Farmington Hills residents Linda Wantin and Tina Jensen have each been acting as volunteers to help raise funds for the house for a number of years, and in recent years they have taken on the primary responsibility of putting the shows together.

Due to circumstances in both of their lives, they have decided to step away from their roles, which means the most recent fashion show may have been the last.

According to Wantin, the fashion shows have been the biggest source of fundraising for the Longacre House for approximately the last 10 years.

Funds raised have helped to maintain the house, which was built in 1869.

“We’ve redone most every room in the house,” Wantin said.

In 1968, after the house’s owner, Luman Goodenough, died, the family donated the house and 5 acres of grounds to the people of Farmington to be used as a nonprofit community center.

Wantin said it became a “cultural center,” in which there have been birthday parties, bar mitzvahs and funerals.

She shared information about the reason the house came to be named what it is.

“It was named that because of the way the property is situated,” Wantin said. “They are long acres, and that’s how it got named that.”

Wantin estimated that she has been involved with the Longacre House for “probably” 40 years.

She expanded on why this may have been the last year for the fashion show event.

“Tina Jensen and I have been doing it for a lot (of) years,” Wantin said. “We lost our husbands this last year, both of us. It’s time to move on and do some other volunteer work too. I’m hoping the city will possibly keep it running under their cultural arts program.”

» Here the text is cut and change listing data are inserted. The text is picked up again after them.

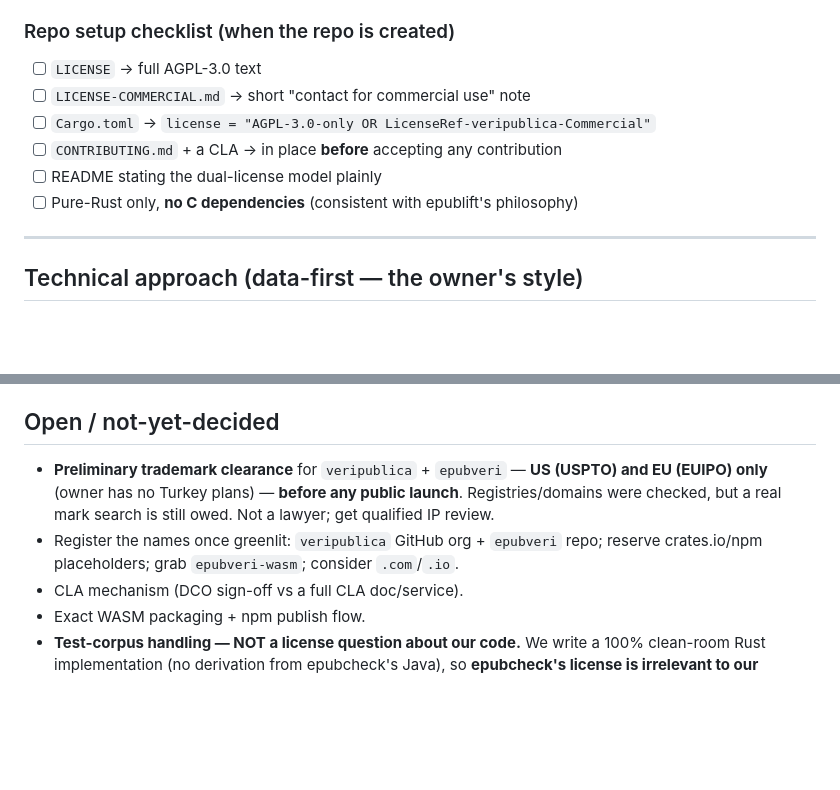
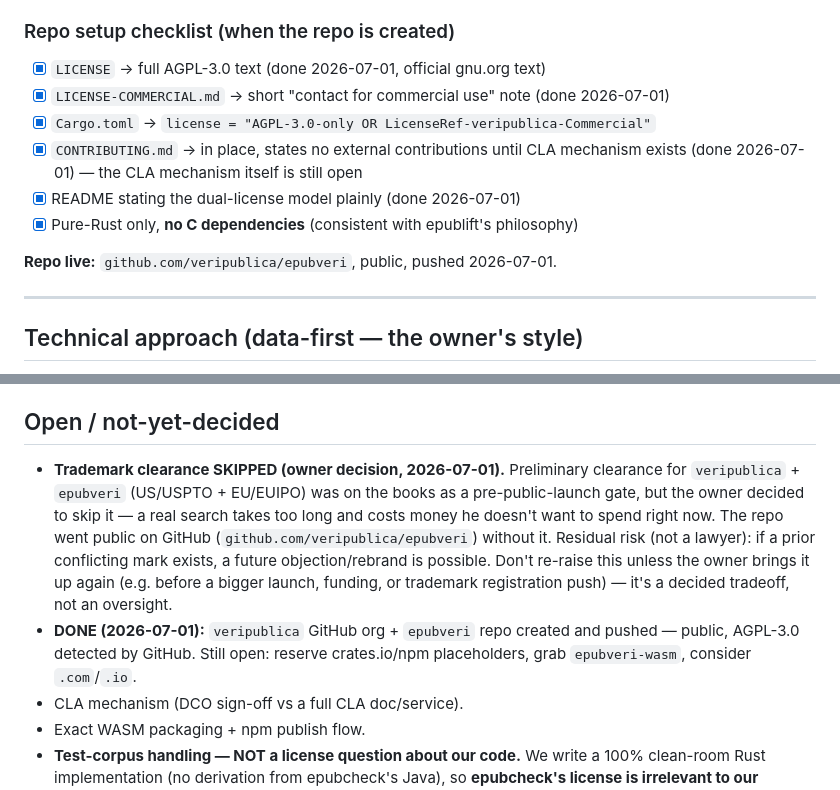
Before and after one commit to veripublica/epubveri, a Markdown page: CLAUDE.md, 2 parts joined by grey strips. Drawn GitHub-style; blank space fills up the shorter version.

Commit message:
Update CLAUDE.md: repo pushed to GitHub, trademark clearance skipped
Repo setup checklist complete, github.com/veripublica/epubveri is live
and public. Owner decided to skip preliminary trademark clearance
(cost/time tradeoff) rather than gate the public push on it.

```diff
--- a/CLAUDE.md
+++ b/CLAUDE.md
@@ -126,12 +126,15 @@ During dev, if epublift needs epubveri before it's on crates.io, use a temporary
   owner's anti-rip-off armor (see "Owner context").
 
 ### Repo setup checklist (when the repo is created)
-- [ ] `LICENSE` → full AGPL-3.0 text
-- [ ] `LICENSE-COMMERCIAL.md` → short "contact for commercial use" note
-- [ ] `Cargo.toml` → `license = "AGPL-3.0-only OR LicenseRef-veripublica-Commercial"`
-- [ ] `CONTRIBUTING.md` + a CLA → in place **before** accepting any contribution
-- [ ] README stating the dual-license model plainly
-- [ ] Pure-Rust only, **no C dependencies** (consistent with epublift's philosophy)
+- [x] `LICENSE` → full AGPL-3.0 text (done 2026-07-01, official gnu.org text)
+- [x] `LICENSE-COMMERCIAL.md` → short "contact for commercial use" note (done 2026-07-01)
+- [x] `Cargo.toml` → `license = "AGPL-3.0-only OR LicenseRef-veripublica-Commercial"`
+- [x] `CONTRIBUTING.md` → in place, states no external contributions until CLA
+      mechanism exists (done 2026-07-01) — the CLA mechanism itself is still open
+- [x] README stating the dual-license model plainly (done 2026-07-01)
+- [x] Pure-Rust only, **no C dependencies** (consistent with epublift's philosophy)
+
+**Repo live:** `github.com/veripublica/epubveri`, public, pushed 2026-07-01.
 
 ---
 
@@ -304,12 +307,18 @@ is what would actually lift package RSC-005 coverage; (e) the **XHTML content-mo
 **hash-consing** for interleave at scale + XSD facets).
 
 ## Open / not-yet-decided
-- **Preliminary trademark clearance** for `veripublica` + `epubveri` — **US (USPTO)
-  and EU (EUIPO) only** (owner has no Turkey plans) — **before any public launch**.
-  Registries/domains were checked, but a real mark search is still owed. Not a lawyer;
-  get qualified IP review.
-- Register the names once greenlit: `veripublica` GitHub org + `epubveri` repo;
-  reserve crates.io/npm placeholders; grab `epubveri-wasm`; consider `.com`/`.io`.
+- **Trademark clearance SKIPPED (owner decision, 2026-07-01).** Preliminary
+  clearance for `veripublica` + `epubveri` (US/USPTO + EU/EUIPO) was on the
+  books as a pre-public-launch gate, but the owner decided to skip it — a real
+  search takes too long and costs money he doesn't want to spend right now.
+  The repo went public on GitHub (`github.com/veripublica/epubveri`) without
+  it. Residual risk (not a lawyer): if a prior conflicting mark exists, a
+  future objection/rebrand is possible. Don't re-raise this unless the owner
+  brings it up again (e.g. before a bigger launch, funding, or trademark
+  registration push) — it's a decided tradeoff, not an oversight.
+- **DONE (2026-07-01):** `veripublica` GitHub org + `epubveri` repo created
+  and pushed — public, AGPL-3.0 detected by GitHub. Still open: reserve
+  crates.io/npm placeholders, grab `epubveri-wasm`, consider `.com`/`.io`.
 - CLA mechanism (DCO sign-off vs a full CLA doc/service).
 - Exact WASM packaging + npm publish flow.
 - **Test-corpus handling — NOT a license question about our code.** We write a
```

Jensen estimated that she has been involved with fundraising events with the Longacre House since 1984 or 1985.

She was asked about the kind of emotions she was going through leading up to the last fashion show event.

“Bittersweet, because (of) all my friends that have been coming all these years,” Jensen said. “Friends and community people that have been coming for many years, they say, ‘You mean this is the last one?’ We say, ‘Yeah, because the two of us and our one helper (Deanna Grace), we don’t feel we can continue; we don’t feel we can continue to do it with changes in our own lives.’ … Other people haven’t stepped up to say they (want to) do it.”

Wantin discussed where things may go from here.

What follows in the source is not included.